"KP_PC" <k.p.collins at worldnet.att.net> wrote in message news:<X5qEa.113921$cO3.8350592 at bgtnsc04-news.ops.worldnet.att.net>...
> "Anomaly Magnetism" <magnetic-heat-sound at excite.com> wrote in message
> news:3f3e2522.0306062201.322fdcbc at posting.google.com...> | Hi:
> | I recently visited the website
> | http://www.epub.org.br/cm/n02/mente/neurobiologia_i.htm> |
> | This website claims REM sleep EEG is
> | of higher frequency (60-70 Hz) than Beta
> | wave EEG (13-30 Hz). Is this true? How
> | is this possible? REM state, though active,
> | is more relaxed than beta. Due to this, one

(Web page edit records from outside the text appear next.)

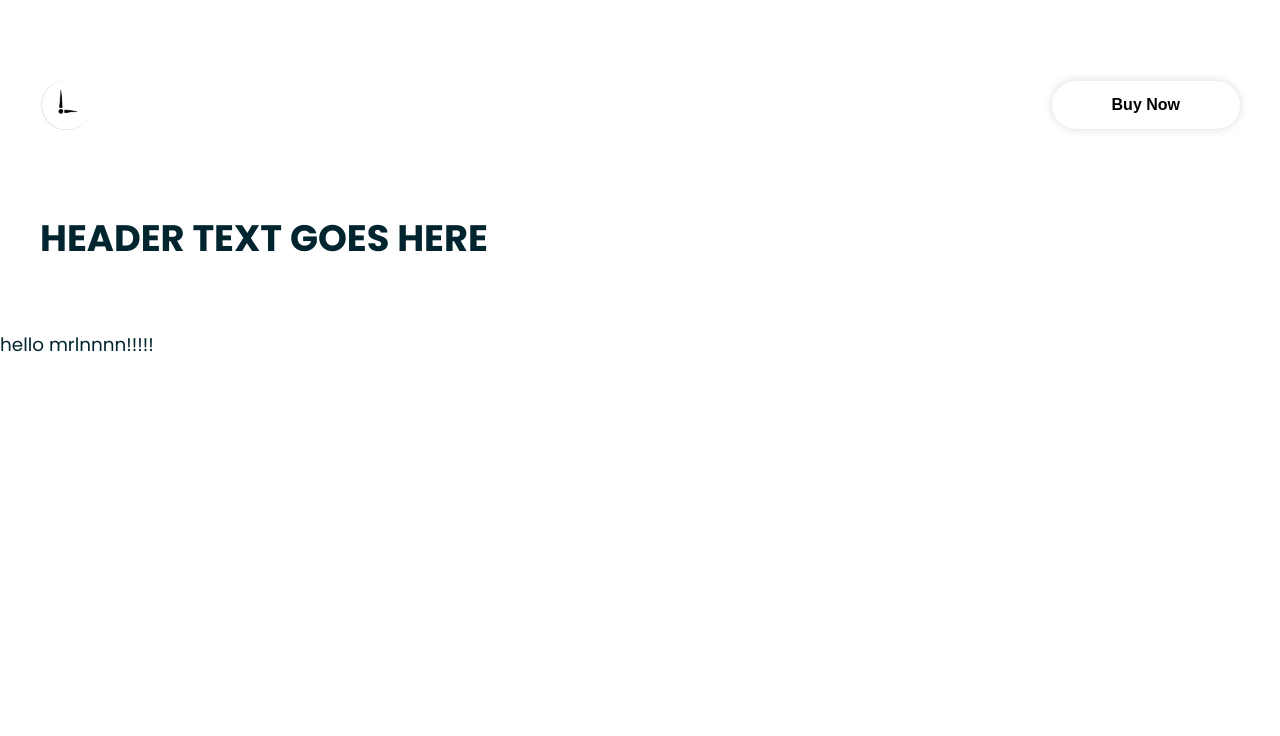
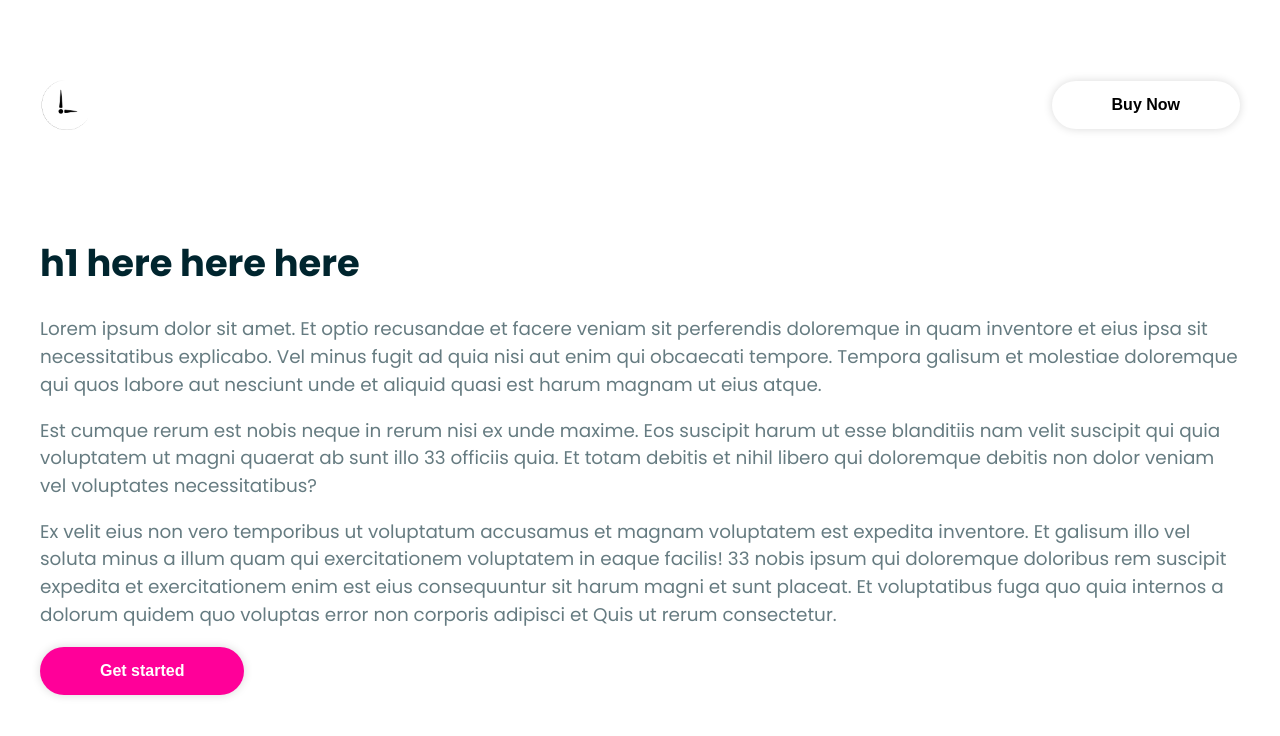
Before and after one commit to MarlenAw/contactInfo, a React (Create React App) app in the folder contact-info-app/: page / in a window 1280 px wide. Shown: the top 736 px of the page. Built offline with nearby package versions, Linux system fonts and the light colour scheme.

Commit message:
Use props for background colors and colors instead of using it from DefaultTheme

```diff
--- a/contact-info-app/src/App.tsx
+++ b/contact-info-app/src/App.tsx
@@ -1,7 +1,6 @@
 import React from 'react';
 import { ThemeProvider } from 'styled-components';
-import Header from './components/Header';
-import {ContainerStyled} from './components/styles/Container.styles';
+import Header from './components/Header/Header';
 import GlobalStyled from './components/styles/Global';
 import { TTheme } from './theme/theme';
 
@@ -11,10 +10,7 @@ function App() {
     <ThemeProvider theme={TTheme}>
       <>
         <GlobalStyled />
-        <Header title='HEADER TEXT GOES HERE'/>
-        <ContainerStyled>
-          <div>hello mrlnnnn!!!!!</div>
-        </ContainerStyled>
+        <Header />
       </>
     </ThemeProvider>
   );
--- a/contact-info-app/src/components/Header.tsx
+++ /dev/null
@@ -1,24 +0,0 @@
-import {
-    ContainerStyled,
-} from './styles/Container.styles';
-import { HeaderProps } from './types';
-import { HeaderStyled, LogoStyled, NavStyled } from './styles/Header.styles';
-import { ButtonStyled } from './styles/Button.styles';
-
-const Header: React.FC<HeaderProps> = ({title}) => {
-    return (
-        <HeaderStyled>
-            <ContainerStyled>
-                <NavStyled>
-                    <LogoStyled src='./images/logo.png' alt=''/>
-                    <ButtonStyled>Buy Now</ButtonStyled>
-                </NavStyled>
-                <h1>{title}</h1>
-            </ContainerStyled>
-        </HeaderStyled>
-     );
-
-
-};
-
-export default Header;
--- /dev/null
+++ b/contact-info-app/src/components/Header/Header.tsx
@@ -0,0 +1,33 @@
+
+import { HeaderProps } from './types';
+import { HeaderStyled, LogoStyled, NavStyled } from '../styles/Header.styles';
+import { ButtonStyled } from '../styles/Button.styles';
+import { FlexDivStyled } from '../styles/FlexDiv.styles';
+
+const Header: React.FC<HeaderProps> = () => {
+    return (
+        <HeaderStyled>
+
+            <NavStyled>
+                <LogoStyled src='./images/logo.png' alt=''/>
+                <ButtonStyled color="#000">Buy Now</ButtonStyled>
+            </NavStyled>
+
+            <FlexDivStyled>
+                <div>
+                    <h1>h1 here here here</h1>
+                    <p>
+                        Lorem ipsum dolor sit amet. Et optio recusandae et facere veniam sit perferendis doloremque in quam inventore et eius ipsa sit necessitatibus explicabo. Vel minus fugit ad quia nisi aut  enim qui obcaecati tempore. Tempora galisum et molestiae doloremque qui quos labore aut nesciunt unde et aliquid quasi est harum magnam ut eius atque. </p><p>Est cumque rerum est nobis neque in rerum nisi ex unde maxime. Eos suscipit harum ut esse blanditiis nam velit suscipit qui quia voluptatem ut magni quaerat ab sunt illo 33 officiis quia. Et totam debitis et nihil libero qui doloremque debitis non dolor veniam vel voluptates necessitatibus? </p><p>Ex velit eius non vero temporibus ut voluptatum accusamus et magnam voluptatem est expedita inventore. Et galisum illo vel soluta minus a illum quam qui exercitationem voluptatem in eaque facilis! 33 nobis ipsum qui doloremque doloribus rem suscipit expedita et exercitationem enim est eius consequuntur sit harum magni et sunt placeat. Et voluptatibus fuga quo quia internos a dolorum quidem quo voluptas error non corporis adipisci et Quis  ut rerum consectetur.
+                    </p>
+                    <ButtonStyled bg="#ff0099" color="#fff">
+                        Get started
+                    </ButtonStyled>
+                </div>
+            </FlexDivStyled>
+        </HeaderStyled>
+     );
+
+
+};
+
+export default Header;
--- a/contact-info-app/src/components/types.ts
+++ b/contact-info-app/src/components/Header/types.ts
@@ -1,3 +1,3 @@
 export interface HeaderProps {
-   title: string;
+   title?: string;
 }
--- a/contact-info-app/src/components/styles/Button.styles.ts
+++ b/contact-info-app/src/components/styles/Button.styles.ts
@@ -1,6 +1,6 @@
 import styled from "styled-components";
 
-export const ButtonStyled = styled.button`
+export const ButtonStyled = styled.button<{bg?: string, color?: string}>`
     border-radius: 50px;
     border: none;
     box-shadow: 0 0 10px rgba(0, 0, 0, 0.15);
@@ -8,8 +8,8 @@ export const ButtonStyled = styled.button`
     font-size: 16px;
     font-weight: 700;
     padding: 15px 60px;
-    background-color: ${({ theme }) => theme.colors.white || '#fff'};
-    color: ${({ theme }) => theme.colors.black || '#fff'};
+    background-color: ${({ bg }) => bg || '#fff'};
+    color: ${({ color }) => color || '#fff'};
 
     &:hover {
         opacity: 0.9;
--- /dev/null
+++ b/contact-info-app/src/components/styles/FlexDiv.styles.ts
@@ -0,0 +1,12 @@
+import styled from "styled-components";
+
+export const FlexDivStyled = styled.div`
+   display: flex;
+   align-items: center;
+
+   //any direct div or ul, set flex: 1
+   & > div,
+   & > ul {
+       flex: 1;
+   }
+`;
--- a/contact-info-app/src/interface/styled.d.ts
+++ b/contact-info-app/src/interface/styled.d.ts
@@ -31,6 +31,7 @@ declare module 'styled-components' {
       pink?: string;
       pinkLight?: string;
       pinkDark?: string;
+      pinkMagenta?: string;
       purple?: string;
       purpleLight?: string;
       purpleDark?: string;
--- a/contact-info-app/src/theme/theme.ts
+++ b/contact-info-app/src/theme/theme.ts
@@ -28,6 +28,7 @@ const TTheme: DefaultTheme = {
     pink: '#DA51BE',
     pinkLight: '#FDF0FA',
     pinkDark: '#E01FB3',
+    pinkMagenta: '#ff0099',
     purple: '#8851DA',
     purpleLight: '#F3EEFB',
     purpleDark: '#6D30CF',
```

> | would expect beta frequency to be higher
> | than REM. Right??
>> I've got an excellent sleep text, but it's stored
> away, so I couldn't independently verify the REM
> figure, but the beta Hz is correct.
>> It doesn't matter though.
>> The body's muscle tone is 'relaxed' during
> REM sleep - it's 'disconnected' - because, if it
> were not, then you'd wake yourself up by
> 'thrashing' around when you were dreaming
> [and also give your position away to predators].
>> REM sleep EEG doesn't correspond to muscle
Correct. They don't. EEG and muscle tone are two totally different
things. Use and EMG to detect muscle tone.
It is the frequency of the *brain waves* (NOT muscle tone) I was
I am still confused over why a relatively relaxed state of the brain
(REM sleep) would have a higher frequency than a more intense state
(beta wave). So how does this work?